When asked whether these sessions are at all similar to actual SEALs training, one of the SEALs says, "It's really not that close a comparison."

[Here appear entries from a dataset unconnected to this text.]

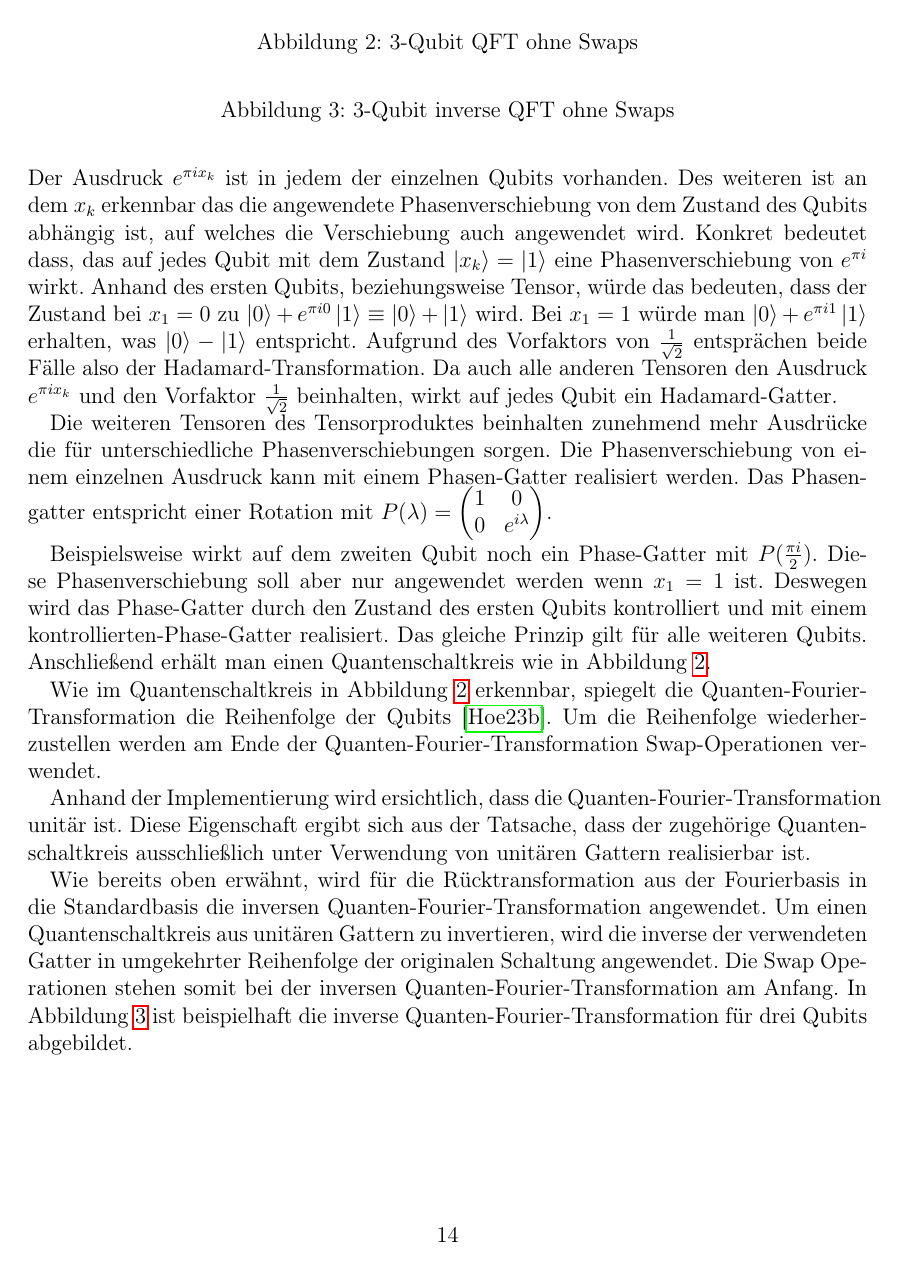
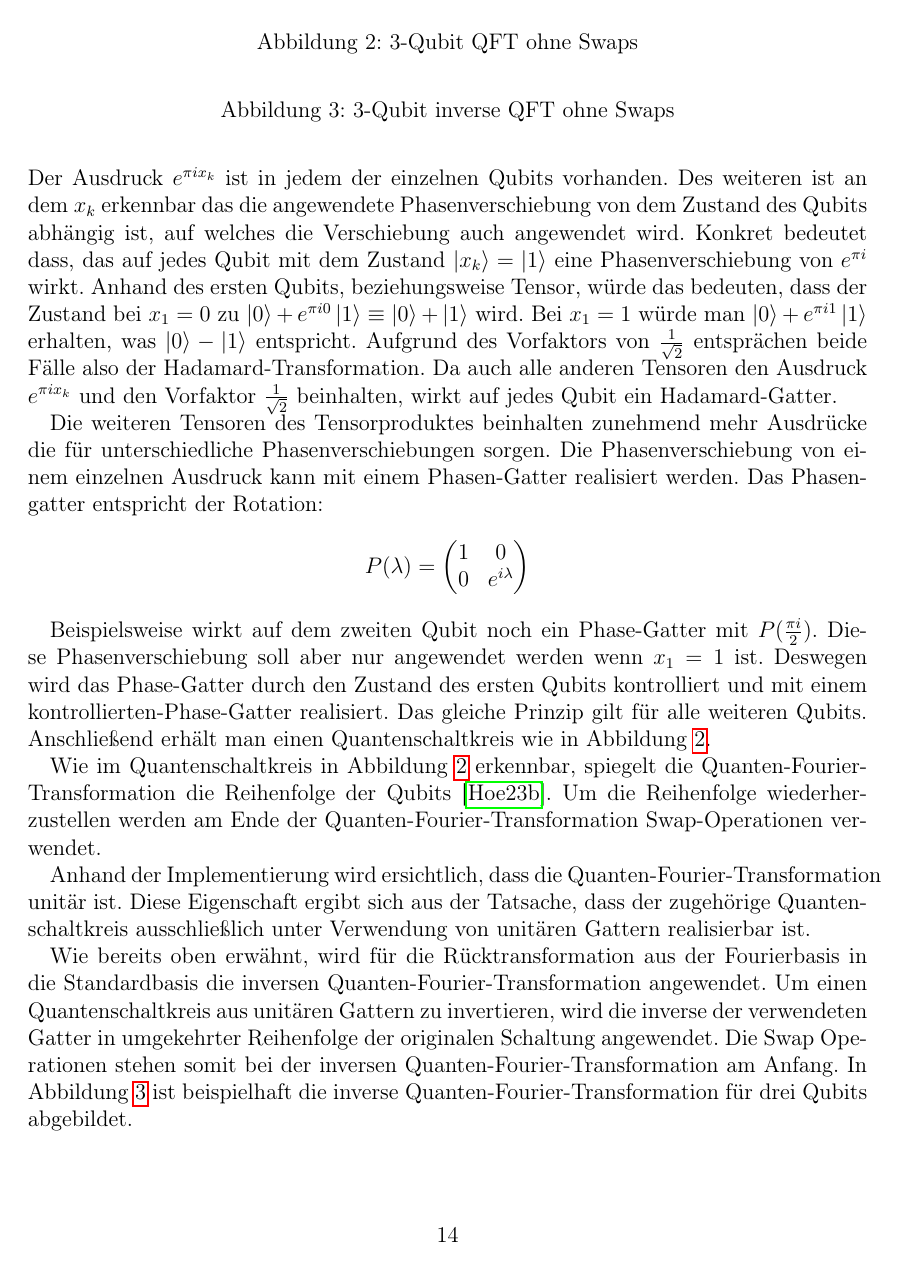
Before and after one commit to Siytta/bachelorarbeit, a LaTeX document (Bachelorarbeit/BA.tex, which reads Bachelorarbeit/Chapters/Grundlagen.tex): page 14 of 52. Compiled offline with pdfLaTeX.

Commit message:
Put bigger maths eqns into display maths
otherwise the linespread widens

```diff
--- a/Bachelorarbeit/Chapters/Grundlagen.tex
+++ b/Bachelorarbeit/Chapters/Grundlagen.tex
@@ -203,11 +203,14 @@ Da auch alle anderen Tensoren den Ausdruck \(e^{\pi i x_k}\) und den Vorfaktor \
 
 Die weiteren Tensoren des Tensorproduktes beinhalten zunehmend mehr Ausdrücke die für unterschiedliche Phasenverschiebungen sorgen.
 Die Phasenverschiebung von einem einzelnen Ausdruck kann mit einem Phasen-Gatter realisiert werden.
-Das Phasen-gatter entspricht einer Rotation mit \(P(\lambda) =
-\begin{pmatrix}
-  1 & 0 \\
-  0 & e^{i \lambda}
-\end{pmatrix}\).
+Das Phasen-gatter entspricht der Rotation:
+\[
+  P(\lambda) =
+  \begin{pmatrix}
+    1 & 0 \\
+    0 & e^{i \lambda}
+  \end{pmatrix}
+\]
 
 Beispielsweise wirkt auf dem zweiten Qubit noch ein Phase-Gatter mit \(P(\frac{\pi i}{2} )\).
 Diese Phasenverschiebung soll aber nur angewendet werden wenn \(x_1 = 1\) ist.
```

Special Forces work with Olympians in part as a way of recruiting fit, motivated people to the Special Forces. Whether the stresses an Olympic effort might put on a person's private life are comparable with the stresses of a military career is left to the reader as an exercise.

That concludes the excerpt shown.